Exercise prompt |
From the entries below, copy every line where the string "Also" appears.

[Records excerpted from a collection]
---------------

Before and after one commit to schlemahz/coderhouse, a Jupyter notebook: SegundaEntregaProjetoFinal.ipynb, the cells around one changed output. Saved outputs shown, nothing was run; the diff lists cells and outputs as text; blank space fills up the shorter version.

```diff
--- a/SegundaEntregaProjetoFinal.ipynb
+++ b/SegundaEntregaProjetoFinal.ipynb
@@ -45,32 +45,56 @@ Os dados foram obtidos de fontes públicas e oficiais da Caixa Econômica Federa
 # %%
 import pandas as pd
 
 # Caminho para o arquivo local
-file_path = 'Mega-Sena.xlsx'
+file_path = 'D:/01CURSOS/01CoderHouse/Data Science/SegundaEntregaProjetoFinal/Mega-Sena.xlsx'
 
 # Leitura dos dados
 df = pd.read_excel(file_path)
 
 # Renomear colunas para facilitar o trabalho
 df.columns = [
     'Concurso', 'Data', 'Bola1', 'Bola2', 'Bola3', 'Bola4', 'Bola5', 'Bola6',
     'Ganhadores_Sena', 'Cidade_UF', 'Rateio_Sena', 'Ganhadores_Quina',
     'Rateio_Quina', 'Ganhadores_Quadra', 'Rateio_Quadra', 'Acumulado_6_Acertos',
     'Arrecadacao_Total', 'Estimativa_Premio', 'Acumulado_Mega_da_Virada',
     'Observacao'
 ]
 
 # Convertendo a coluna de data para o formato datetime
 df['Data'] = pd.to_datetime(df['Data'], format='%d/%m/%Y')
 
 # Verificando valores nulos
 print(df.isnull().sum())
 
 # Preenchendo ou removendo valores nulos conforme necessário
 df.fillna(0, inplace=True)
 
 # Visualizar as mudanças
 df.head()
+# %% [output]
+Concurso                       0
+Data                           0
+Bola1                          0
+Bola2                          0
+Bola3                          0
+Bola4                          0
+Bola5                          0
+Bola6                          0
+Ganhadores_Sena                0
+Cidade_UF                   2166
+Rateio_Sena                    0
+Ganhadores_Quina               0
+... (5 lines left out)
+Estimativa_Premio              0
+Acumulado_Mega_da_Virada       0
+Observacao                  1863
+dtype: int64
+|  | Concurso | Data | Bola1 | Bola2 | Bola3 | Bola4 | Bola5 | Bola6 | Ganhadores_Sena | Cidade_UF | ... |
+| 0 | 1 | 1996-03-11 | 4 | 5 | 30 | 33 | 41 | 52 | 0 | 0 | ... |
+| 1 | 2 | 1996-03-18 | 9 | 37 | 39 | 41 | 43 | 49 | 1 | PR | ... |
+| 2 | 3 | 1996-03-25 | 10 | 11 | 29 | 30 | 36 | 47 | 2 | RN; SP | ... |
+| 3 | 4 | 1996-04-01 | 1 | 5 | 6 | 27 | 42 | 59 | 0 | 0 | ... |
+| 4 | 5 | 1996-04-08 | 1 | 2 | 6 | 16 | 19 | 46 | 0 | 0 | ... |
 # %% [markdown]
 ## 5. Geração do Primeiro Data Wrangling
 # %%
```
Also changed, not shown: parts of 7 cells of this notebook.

---------------

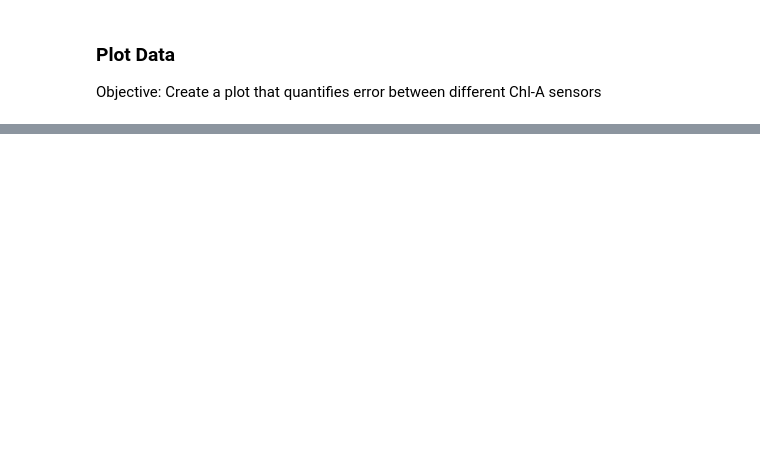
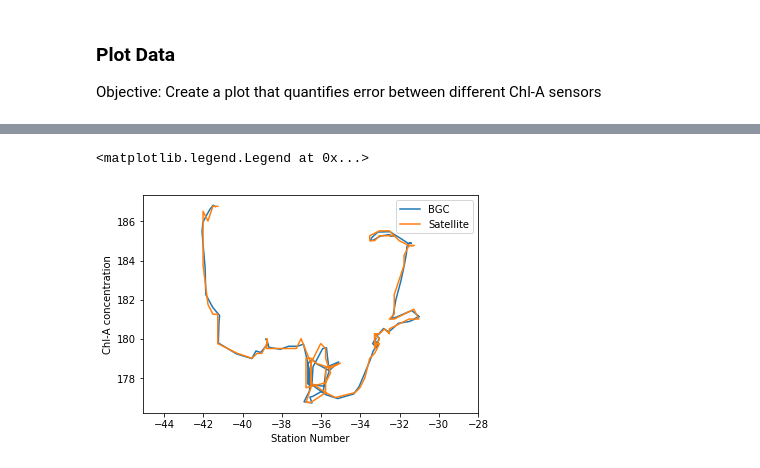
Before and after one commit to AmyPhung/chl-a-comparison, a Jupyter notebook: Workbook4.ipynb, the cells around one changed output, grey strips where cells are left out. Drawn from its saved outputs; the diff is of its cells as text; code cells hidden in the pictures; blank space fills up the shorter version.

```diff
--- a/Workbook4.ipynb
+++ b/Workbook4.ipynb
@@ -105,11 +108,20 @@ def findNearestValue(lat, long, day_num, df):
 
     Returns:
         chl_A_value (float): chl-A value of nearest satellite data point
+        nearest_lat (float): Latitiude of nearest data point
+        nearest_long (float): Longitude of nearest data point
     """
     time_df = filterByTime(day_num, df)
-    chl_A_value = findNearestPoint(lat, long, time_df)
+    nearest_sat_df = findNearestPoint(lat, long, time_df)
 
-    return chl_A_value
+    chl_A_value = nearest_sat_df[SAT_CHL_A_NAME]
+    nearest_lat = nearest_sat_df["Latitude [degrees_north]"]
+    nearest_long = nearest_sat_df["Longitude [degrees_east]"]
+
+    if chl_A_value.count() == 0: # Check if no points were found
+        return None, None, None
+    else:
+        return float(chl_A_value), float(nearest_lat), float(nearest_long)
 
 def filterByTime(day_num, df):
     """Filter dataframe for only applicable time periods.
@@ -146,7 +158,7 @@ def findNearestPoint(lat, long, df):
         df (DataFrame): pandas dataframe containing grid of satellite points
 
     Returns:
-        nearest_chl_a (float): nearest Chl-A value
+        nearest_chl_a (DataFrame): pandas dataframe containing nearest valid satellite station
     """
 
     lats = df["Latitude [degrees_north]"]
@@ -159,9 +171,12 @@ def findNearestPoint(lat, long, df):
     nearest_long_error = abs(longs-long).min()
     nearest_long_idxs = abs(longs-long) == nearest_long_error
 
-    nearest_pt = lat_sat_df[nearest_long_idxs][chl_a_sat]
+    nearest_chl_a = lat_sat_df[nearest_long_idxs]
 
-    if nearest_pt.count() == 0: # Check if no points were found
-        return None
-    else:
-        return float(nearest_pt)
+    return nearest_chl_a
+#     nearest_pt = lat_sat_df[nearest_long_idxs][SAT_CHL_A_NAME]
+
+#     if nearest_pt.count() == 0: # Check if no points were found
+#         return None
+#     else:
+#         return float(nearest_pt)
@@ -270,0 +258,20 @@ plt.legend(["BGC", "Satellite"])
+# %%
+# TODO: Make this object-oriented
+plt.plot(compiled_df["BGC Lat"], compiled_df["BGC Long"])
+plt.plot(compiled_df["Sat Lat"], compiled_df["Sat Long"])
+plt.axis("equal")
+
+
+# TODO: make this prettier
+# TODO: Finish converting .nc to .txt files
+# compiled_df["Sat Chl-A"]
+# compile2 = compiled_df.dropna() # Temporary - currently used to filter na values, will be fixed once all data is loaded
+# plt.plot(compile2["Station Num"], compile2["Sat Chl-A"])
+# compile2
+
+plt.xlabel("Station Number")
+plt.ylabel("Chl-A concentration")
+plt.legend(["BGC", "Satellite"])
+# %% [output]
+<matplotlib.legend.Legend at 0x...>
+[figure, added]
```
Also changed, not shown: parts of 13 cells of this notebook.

---------------

Completed exercise |
Also changed, not shown: parts of 7 cells of this notebook.
Also changed, not shown: parts of 13 cells of this notebook.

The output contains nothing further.